Nagel on Freedom
Because we’re always acting from within our circumstances (motivated by subjective inclination and external causation) true freedom, a freedom for the higher objective self-being, is elusive. However, by choosing new motivations based on more external-objective views, we can eliminate some of our biases and move to a sphere of closer freedom.
Of course, when we externalize and act based on the motivations of a temporal-neutral self, we still have a master — and when we externalize beyond our selves and act based on universal rules, again, we still have a master. The difference might be that once we structure these other selves and the motivations they implicate, it becomes possible to choose our master — choosing the present over the prudent, choosing the universal over the local —

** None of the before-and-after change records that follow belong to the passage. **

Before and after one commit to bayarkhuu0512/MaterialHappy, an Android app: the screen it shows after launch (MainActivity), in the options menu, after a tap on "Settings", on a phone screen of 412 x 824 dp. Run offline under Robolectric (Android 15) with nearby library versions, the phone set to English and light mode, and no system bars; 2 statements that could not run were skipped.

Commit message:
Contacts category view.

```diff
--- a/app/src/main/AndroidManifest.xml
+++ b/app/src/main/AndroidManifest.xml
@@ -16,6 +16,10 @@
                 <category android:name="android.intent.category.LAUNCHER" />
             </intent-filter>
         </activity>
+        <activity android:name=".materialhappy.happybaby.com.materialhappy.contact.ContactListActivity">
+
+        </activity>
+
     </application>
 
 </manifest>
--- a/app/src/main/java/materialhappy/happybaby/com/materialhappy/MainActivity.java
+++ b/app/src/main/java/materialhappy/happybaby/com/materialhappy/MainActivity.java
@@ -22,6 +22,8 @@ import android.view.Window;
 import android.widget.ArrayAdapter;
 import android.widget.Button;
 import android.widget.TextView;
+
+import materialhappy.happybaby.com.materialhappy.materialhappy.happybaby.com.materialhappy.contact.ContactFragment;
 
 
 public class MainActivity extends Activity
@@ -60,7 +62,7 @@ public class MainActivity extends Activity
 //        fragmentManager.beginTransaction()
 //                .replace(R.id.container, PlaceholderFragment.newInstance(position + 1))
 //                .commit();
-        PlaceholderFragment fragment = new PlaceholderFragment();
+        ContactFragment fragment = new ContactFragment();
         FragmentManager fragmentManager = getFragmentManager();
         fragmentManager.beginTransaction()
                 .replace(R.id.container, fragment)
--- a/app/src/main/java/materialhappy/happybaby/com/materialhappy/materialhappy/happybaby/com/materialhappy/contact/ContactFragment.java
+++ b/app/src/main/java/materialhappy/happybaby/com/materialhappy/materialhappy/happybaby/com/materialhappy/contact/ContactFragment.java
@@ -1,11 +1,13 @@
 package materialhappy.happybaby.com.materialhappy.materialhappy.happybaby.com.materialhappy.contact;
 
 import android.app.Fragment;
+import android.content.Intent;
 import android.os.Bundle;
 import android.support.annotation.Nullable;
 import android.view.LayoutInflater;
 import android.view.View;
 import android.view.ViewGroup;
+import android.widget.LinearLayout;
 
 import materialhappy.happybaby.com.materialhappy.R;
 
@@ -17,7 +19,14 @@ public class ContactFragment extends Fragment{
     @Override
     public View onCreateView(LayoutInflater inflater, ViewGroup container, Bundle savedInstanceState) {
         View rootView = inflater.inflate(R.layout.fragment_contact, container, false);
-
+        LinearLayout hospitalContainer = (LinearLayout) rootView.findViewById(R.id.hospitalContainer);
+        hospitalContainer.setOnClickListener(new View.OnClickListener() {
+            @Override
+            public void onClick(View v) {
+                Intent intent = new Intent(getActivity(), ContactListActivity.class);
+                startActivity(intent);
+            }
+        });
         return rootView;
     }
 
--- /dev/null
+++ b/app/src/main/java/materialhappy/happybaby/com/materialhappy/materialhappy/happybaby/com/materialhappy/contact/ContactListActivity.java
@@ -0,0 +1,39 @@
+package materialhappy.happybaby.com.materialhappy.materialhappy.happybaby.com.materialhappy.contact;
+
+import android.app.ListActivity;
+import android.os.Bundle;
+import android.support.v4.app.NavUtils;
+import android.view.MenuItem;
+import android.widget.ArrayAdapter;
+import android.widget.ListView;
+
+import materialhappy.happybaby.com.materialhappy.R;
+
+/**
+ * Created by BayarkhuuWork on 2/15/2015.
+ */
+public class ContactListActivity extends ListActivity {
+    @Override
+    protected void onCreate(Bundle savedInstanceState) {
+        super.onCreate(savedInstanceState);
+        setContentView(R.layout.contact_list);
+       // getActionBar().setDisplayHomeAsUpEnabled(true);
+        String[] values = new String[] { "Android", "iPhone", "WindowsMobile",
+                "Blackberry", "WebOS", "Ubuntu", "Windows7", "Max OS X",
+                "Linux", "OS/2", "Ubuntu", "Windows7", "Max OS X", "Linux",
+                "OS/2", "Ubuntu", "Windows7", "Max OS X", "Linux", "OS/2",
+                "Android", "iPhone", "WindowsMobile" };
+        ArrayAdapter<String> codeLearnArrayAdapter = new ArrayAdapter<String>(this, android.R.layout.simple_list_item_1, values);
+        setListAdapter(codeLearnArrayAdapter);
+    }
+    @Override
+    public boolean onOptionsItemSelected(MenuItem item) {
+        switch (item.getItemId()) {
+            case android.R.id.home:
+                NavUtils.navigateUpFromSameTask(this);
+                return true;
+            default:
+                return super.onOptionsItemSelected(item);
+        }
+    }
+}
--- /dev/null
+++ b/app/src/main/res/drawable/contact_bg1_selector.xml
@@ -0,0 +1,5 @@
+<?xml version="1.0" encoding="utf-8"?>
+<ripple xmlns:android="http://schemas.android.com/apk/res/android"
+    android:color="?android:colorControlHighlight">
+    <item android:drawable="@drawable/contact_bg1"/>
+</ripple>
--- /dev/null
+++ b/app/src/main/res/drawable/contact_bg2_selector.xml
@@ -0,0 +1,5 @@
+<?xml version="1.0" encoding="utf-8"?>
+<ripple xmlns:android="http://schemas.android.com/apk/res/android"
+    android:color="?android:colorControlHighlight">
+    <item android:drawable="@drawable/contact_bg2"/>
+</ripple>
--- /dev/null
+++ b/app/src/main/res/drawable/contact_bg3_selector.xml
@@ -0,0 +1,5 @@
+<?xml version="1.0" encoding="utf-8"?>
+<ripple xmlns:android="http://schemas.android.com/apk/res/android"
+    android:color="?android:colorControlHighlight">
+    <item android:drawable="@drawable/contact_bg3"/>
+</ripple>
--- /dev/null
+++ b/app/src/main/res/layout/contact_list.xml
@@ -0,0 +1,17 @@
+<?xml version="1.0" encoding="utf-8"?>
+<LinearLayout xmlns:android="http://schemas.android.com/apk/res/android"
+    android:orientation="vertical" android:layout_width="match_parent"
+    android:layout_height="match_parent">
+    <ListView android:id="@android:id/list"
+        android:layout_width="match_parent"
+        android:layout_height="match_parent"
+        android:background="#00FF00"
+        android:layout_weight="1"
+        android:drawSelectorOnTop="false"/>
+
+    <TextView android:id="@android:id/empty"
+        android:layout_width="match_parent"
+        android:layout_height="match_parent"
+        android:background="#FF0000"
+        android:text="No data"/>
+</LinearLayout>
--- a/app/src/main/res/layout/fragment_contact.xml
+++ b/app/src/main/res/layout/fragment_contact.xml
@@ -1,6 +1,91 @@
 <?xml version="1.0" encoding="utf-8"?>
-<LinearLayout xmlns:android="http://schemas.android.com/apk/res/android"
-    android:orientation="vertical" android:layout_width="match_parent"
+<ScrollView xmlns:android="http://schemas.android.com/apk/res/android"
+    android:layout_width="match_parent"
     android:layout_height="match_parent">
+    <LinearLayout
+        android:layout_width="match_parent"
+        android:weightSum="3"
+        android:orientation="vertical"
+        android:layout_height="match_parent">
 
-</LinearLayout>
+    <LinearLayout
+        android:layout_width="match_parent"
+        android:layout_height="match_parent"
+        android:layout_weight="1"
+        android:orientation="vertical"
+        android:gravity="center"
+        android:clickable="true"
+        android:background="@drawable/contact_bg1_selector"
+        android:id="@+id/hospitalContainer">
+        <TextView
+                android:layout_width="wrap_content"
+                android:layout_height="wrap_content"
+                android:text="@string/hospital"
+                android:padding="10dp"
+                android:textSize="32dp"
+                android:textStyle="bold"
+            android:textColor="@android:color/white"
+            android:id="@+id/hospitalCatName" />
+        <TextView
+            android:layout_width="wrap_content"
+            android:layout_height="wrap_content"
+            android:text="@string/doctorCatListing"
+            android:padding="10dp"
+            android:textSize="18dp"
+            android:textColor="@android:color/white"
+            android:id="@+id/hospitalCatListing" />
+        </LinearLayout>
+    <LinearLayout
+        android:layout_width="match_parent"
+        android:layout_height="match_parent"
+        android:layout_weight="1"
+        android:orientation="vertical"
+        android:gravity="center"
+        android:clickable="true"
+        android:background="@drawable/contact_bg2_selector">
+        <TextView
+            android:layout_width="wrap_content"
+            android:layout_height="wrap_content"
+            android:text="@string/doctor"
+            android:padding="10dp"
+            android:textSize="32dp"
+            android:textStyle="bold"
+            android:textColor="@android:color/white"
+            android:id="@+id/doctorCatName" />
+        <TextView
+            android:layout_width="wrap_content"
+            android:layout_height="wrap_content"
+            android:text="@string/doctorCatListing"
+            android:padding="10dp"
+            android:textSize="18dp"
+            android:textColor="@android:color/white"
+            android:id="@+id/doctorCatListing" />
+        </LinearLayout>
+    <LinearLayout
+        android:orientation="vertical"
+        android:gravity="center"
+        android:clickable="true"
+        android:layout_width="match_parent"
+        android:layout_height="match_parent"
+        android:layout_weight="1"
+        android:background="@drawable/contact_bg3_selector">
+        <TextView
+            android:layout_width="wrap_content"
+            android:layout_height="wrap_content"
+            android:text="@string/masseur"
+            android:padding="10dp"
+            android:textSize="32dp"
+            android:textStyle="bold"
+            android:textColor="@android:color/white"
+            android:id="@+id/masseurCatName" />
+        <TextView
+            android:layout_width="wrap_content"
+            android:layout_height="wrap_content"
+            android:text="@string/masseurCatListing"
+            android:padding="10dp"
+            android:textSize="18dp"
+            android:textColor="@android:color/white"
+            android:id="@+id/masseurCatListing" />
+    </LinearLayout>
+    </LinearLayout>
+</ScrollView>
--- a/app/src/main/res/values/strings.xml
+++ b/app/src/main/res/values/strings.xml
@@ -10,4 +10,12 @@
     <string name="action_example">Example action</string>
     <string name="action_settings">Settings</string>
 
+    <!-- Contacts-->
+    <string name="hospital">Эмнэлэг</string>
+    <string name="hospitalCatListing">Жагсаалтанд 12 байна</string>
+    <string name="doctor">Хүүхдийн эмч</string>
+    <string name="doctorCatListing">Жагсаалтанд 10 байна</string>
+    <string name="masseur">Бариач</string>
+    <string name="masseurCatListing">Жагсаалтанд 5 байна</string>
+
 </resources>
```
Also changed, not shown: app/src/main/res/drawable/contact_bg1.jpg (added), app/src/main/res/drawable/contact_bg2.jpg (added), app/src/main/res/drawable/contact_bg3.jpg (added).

That choice, then, to know that cigarettes are bad and decide to smoke anyway (or to decide not to smoke) is a free one to extent that it is fairly well-informed.